TAMPA — Look up tax preparer Peter J. Pinaud online and you'll learn he went to prison in the 1980s for refund fraud.
Would you trust him with your taxes? Professionals in the Tampa Bay area did, and some are suffering the consequences.
Dr. James St. Louis, founder of the Laser Spine Institute, was duped out of at least $2.8 million in 2010 and 2011 after Pinaud falsified returns and stole payments intended for the IRS, federal and state court documents allege.
Pinaud, 62, died of renal failure May 15, a month after his indictment on Tax Day.
At least two other doctors are among his alleged victims.
A one-line death notice called Pinaud "Mr. Wonderful," but official records are not flattering.
"Mr. Pinaud lived a very fulfilling life through the ill-gotten gains of his victims," said Tampa lawyer John Fitzgibbons, who represents St. Louis.
Pinaud owned 35 cars and motorcycles, his collection dating to a 1955 Chevy station wagon. His net worth hasn't been made public, but federal authorities linked him, his latest ex-wife and a son to Pasco and Hernando county real estate holdings that could be worth up to $3 million, including a home in New Port Richey's Hidden Lake Estates.
Court papers also identify 10 bank accounts, with five showing a combined balance of $262,743.
The federal indictment listed 10 victims, identified only by initials: joint filers J.S.L. and J.S.L.; B.S. and K.S.; B.M. and L.M.; M.P. and M.P.; and individual filers C.W. and W.B.
Lawyer Anthony LaSpada, who has a client in that group, said he thinks there may be victims beyond those in the indictment.
"They put their trust in this man and obviously that trust was misplaced," he said.
St. Louis, newly divorced in 2010, filed a joint 2009 tax return with his ex-wife, Jill. Their role as victims in the federal case might never have been apparent had he not later filed a 2013 lawsuit against Pinaud in Pinellas-Pasco Circuit Court, seeking losses plus IRS penalties, interest and attorney fees.
St. Louis obtained a $4.2 million judgment against Pinaud, which, according to court records, has not been satisfied.
The doctor, known nationally for high-tech, minimally invasive surgery centers and locally for the 2008 purchase of a $10.25 million French country mansion in Belleair, declined to comment this week.

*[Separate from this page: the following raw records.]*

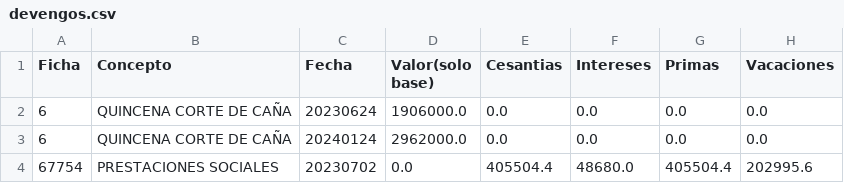
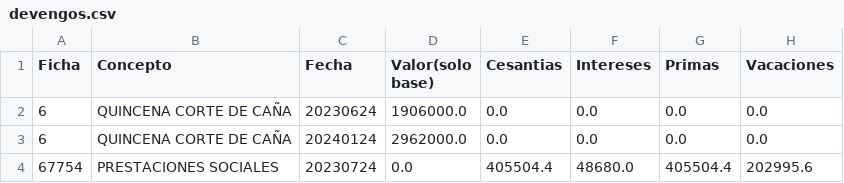
Before and after one commit to Nomka0/nomina_univalle, a CSV file: CSVs/empleados/67754/devengos.csv, drawn as a sheet.

```diff
--- a/CSVs/empleados/67754/devengos.csv
+++ b/CSVs/empleados/67754/devengos.csv
@@ -3,2 +3,2 @@ Ficha,Concepto,Fecha,Valor(solo base),Cesantias,Intereses,Primas,Vacaciones
 6,QUINCENA CORTE DE CAÑA,20240124,2962000.0,0.0,0.0,0.0,0.0
-67754,PRESTACIONES SOCIALES,20230702,0.0,405504.4,48680.0,405504.4,202995.6
+67754,PRESTACIONES SOCIALES,20230724,0.0,405504.4,48680.0,405504.4,202995.6
```
Also changed, not shown: CSVs/empleados/42313/devengos.csv, 2 other files.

He referred a reporter to attorney Fitzgibbons.
"I think it's quite clear that none of the victims knew about Mr. Pinaud's background," Fitzgibbons said.

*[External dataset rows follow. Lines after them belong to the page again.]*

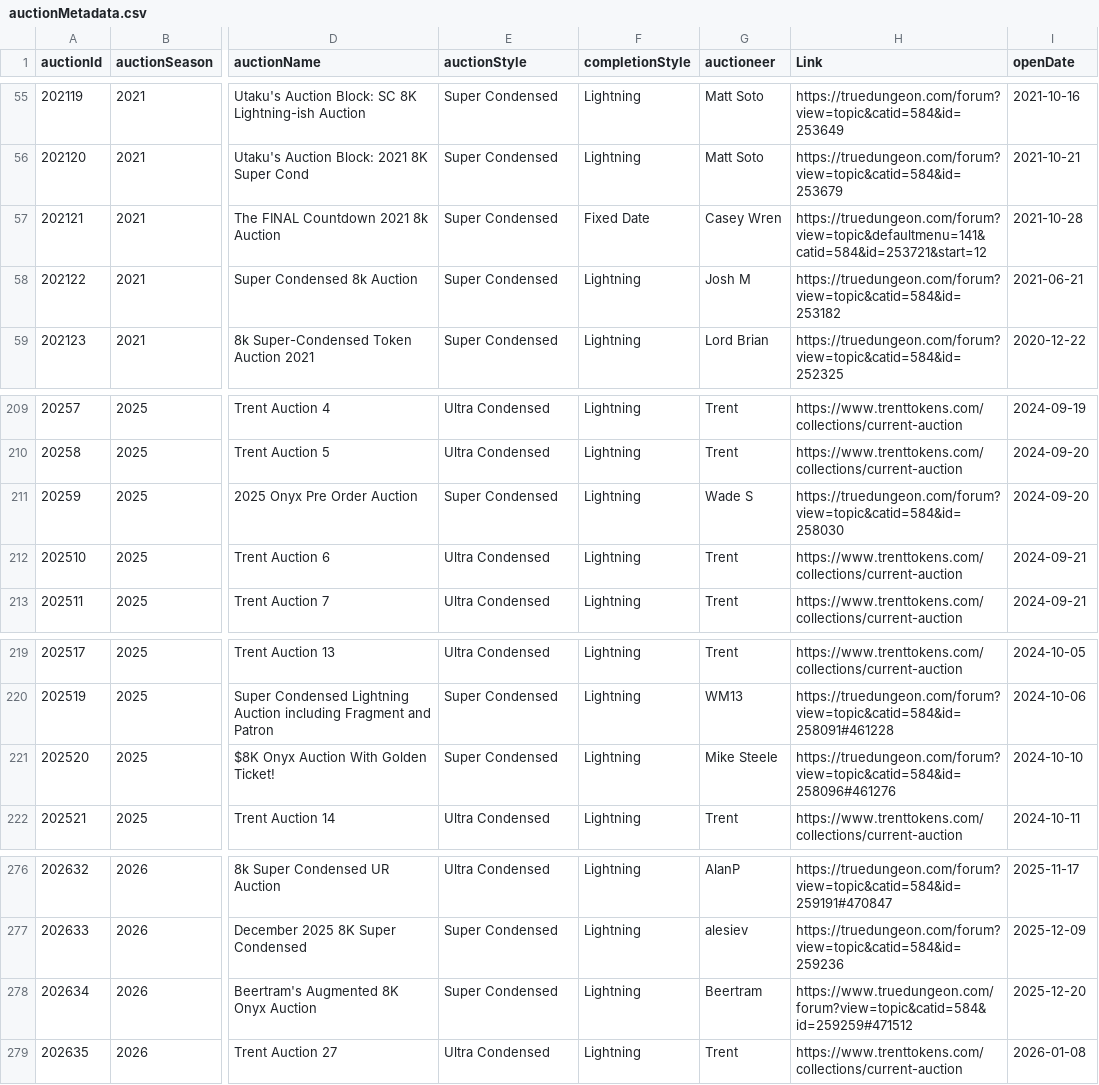
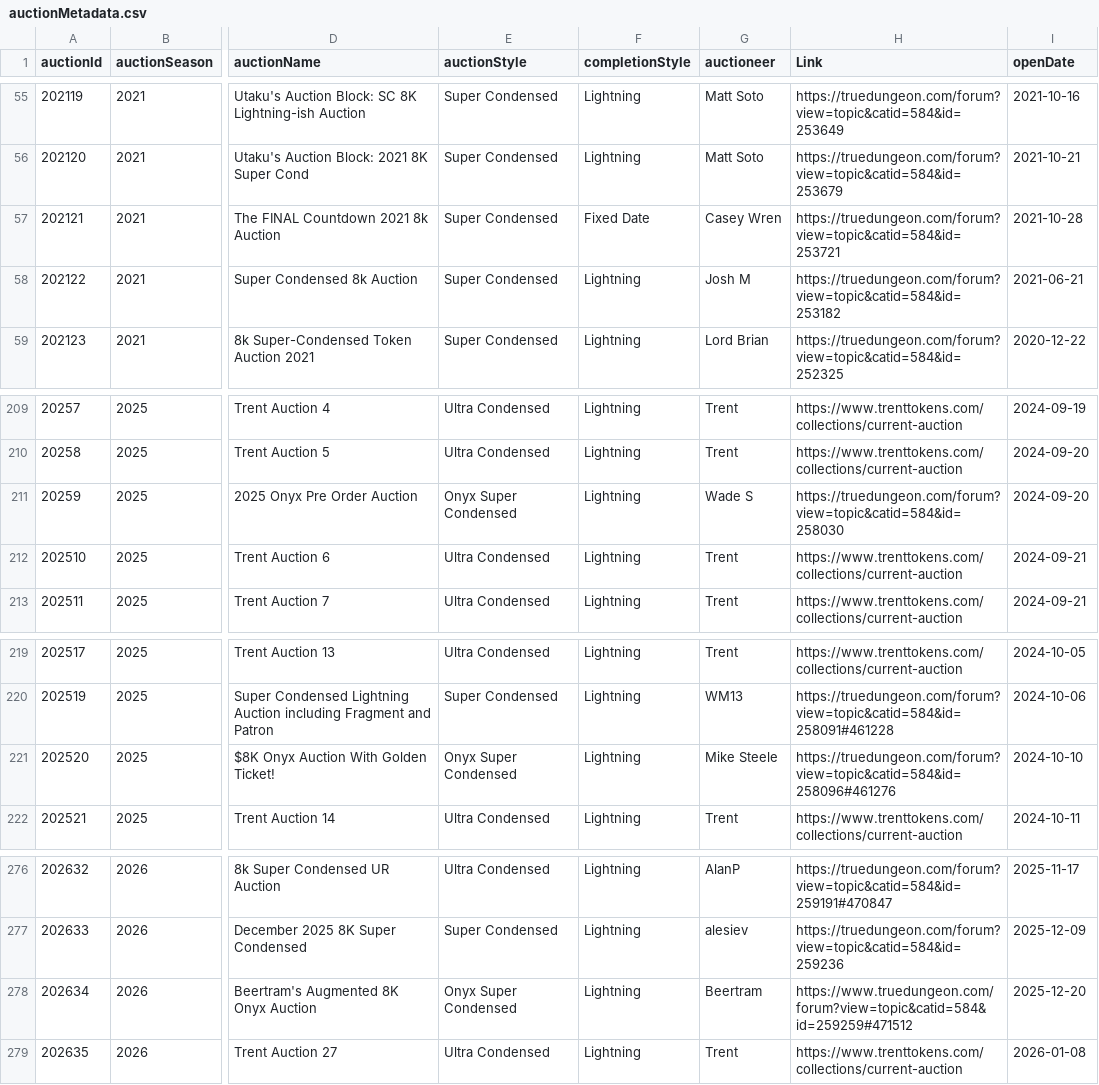
Before and after one commit to mjdomask-jpg/trueDungeonAuctionPrices, a CSV file: public/data/auctionMetadata.csv, drawn as a sheet; only a part is shown, gaps mark what is left out; the diff covers the shown part only; the diff names each change by its address in the sheet, - before the commit and + after, or states it on an @@ line.

Commit message:
backfill onyx auctions

```diff
--- a/public/data/auctionMetadata.csv
+++ b/public/data/auctionMetadata.csv
-H57 (Link): https://truedungeon.com/forum?view=topic&defaultmenu=141&catid=584&id=253721&start=12
+H57 (Link): https://truedungeon.com/forum?view=topic&catid=584&id=253721
-E211 (auctionStyle): Super Condensed
+E211 (auctionStyle): Onyx Super Condensed
-E221 (auctionStyle): Super Condensed
+E221 (auctionStyle): Onyx Super Condensed
-E278 (auctionStyle): Super Condensed
+E278 (auctionStyle): Onyx Super Condensed
```
Also changed, not shown: 10 edited cells elsewhere in this file, 1 other file.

"It's somewhat amazing that he was even in the business of preparing tax returns,'' he said. "But there were many, many physicians and others in the Tampa Bay area who employed him."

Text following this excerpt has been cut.